December 21, 2008

Kool-Aid cocktails

by CarlD

I’m still chewing on the conversation at the earlier lumpenbourgeoisie post. Profacero remains firm that whatever merits academic employment may have cannot justify the poor pay. She keeps the high expectations and high self-subsidized costs of our work in view, with specific examples like research and conference expenses, adjunct stints at less than a living wage, crushing personal debt. This is all real stuff. We have no dispute about what actually happens. All of it has happened to me and many people I know, although I am somewhat insulated more recently from some professional costs by the relatively low formal scholarship requirements at my nice teaching-oriented regional slac — which means gaps in the cv that, along with my status as a tenured associate professor, pretty much take me out of play on the market and bind me to this job.

Profacero would also like to be able to afford a small boat. I wouldn’t have minded being able to afford my divorce, which despite everyone’s good intentions cost nearly twice my annual salary. Other colleagues have aging parents to provide for. Ponies are always nice. These things are relative, but the point is that we’re not paid enough to afford many things we might reasonably need or want. And at many places the belt is tightening, as Dr. Crazy discusses in an incisive post following up on others by herself, Historiann, and Tenured Radical, with whom I completely agree. Of course there’s also much to be learned and pondered about conditions and compensation for academic work from Lumpenprofessoriat, e.g. here, and What in the hell…, e.g. here, and Marc Bousquet at Brainstorm, e.g. here.

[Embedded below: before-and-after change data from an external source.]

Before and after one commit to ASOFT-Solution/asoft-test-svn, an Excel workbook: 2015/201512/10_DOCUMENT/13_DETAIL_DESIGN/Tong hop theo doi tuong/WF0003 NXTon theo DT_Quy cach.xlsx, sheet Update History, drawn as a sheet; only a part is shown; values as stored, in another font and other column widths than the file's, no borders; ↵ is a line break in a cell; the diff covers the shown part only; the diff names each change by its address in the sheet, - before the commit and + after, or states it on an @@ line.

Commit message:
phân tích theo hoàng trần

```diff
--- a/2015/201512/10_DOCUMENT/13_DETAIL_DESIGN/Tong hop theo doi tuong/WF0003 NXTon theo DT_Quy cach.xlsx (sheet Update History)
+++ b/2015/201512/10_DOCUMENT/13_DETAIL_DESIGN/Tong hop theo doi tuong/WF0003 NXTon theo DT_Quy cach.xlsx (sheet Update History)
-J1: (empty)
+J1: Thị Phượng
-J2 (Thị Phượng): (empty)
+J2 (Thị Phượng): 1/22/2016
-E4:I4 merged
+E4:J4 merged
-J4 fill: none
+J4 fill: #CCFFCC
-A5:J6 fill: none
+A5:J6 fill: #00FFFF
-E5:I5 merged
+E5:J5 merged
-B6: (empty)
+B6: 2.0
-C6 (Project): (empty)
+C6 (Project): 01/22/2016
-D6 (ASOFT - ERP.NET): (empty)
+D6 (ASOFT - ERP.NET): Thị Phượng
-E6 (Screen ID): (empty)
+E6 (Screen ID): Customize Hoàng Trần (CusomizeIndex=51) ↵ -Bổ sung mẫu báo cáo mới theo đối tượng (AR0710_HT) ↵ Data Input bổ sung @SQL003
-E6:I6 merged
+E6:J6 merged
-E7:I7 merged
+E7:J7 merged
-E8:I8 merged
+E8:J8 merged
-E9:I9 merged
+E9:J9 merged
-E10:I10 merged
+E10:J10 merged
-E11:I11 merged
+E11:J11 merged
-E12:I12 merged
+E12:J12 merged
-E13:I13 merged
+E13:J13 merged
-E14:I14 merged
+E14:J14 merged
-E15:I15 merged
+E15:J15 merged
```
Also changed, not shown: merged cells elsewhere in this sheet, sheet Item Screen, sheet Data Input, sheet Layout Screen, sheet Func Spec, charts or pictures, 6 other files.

I’m all for doing what’s possible to enhance conditions and compensation for work, for everyone. I’ve argued that there may be costs along with the obvious benefits to academics specifically for resorting to unions to do that, just as there are costs and benefits to pulling a gun in a bar fight or putting Pavarotti on the jukebox at a party. The situation inevitably gets structured in a certain way you may or may not like when you make those moves; it would be good to consider alternatives. I’m a real fan of the aikido ethic, but to my knowledge we’ve not even begun to think of how something like that might apply. I’ve also argued that dire though the plight of tenured/tenurable faculty might be, for whingeability it doesn’t sort real high on the priorities compared to other folk with genuinely crappy lives, ranging from permanent adjuncts to some of our support staff to starving Haitian babies.

OK, so what’s this post about? It’s about ‘drinking the Kool-Aid’.

I’ve been arguing that whatever influence we may or may not have over the material realities of our employment, we completely control our attitudes toward them. We get to choose how we think (and, to a lesser degree, feel) about these facts we all agree on. We become what we pay attention to, as Mead and the interactionists say. Or Nietzsche: “And if you gaze for long into an abyss, the abyss gazes also into you.” So while we ponder available remediation or transformation strategies, we also get to direct our attention, think and be ourselves in the now. And I’ve remarked that in the context of this particular now, given the available alternatives, I’m pretty pleased to be drawing a comparatively decent salary to be doing work I notice is personally and relationally affirming. Profacero thinks that I’ve drunk the Kool-Aid, this is a delusional form of pathetic sacrifice, and “they’ve got” me where they want me.

Perhaps. I agree that sacrifice is pathetic, but what I do doesn’t seem like sacrifice to me. “We are all conformists of some conformity or another,” Gramsci said. It’s not whether you’ve drunk Kool-Aid, it’s which Kool-Aid you drank. You can drink the angry, alienated Kool-Aid or the woeful, victimized Kool-Aid or the contented, peaceful Kool-Aid. These are all interpretive stances. None of them are more or less ‘true to life’, and none are inconsistent with working to make things better, but the latter will take some of the sting out of your day. What we do has value; or at least, it’s what we do. This is Existentialism 101, “The Myth of Sisyphus.” Our fate belongs to us. The struggle itself toward the heights is enough to fill our hearts. We can be happy.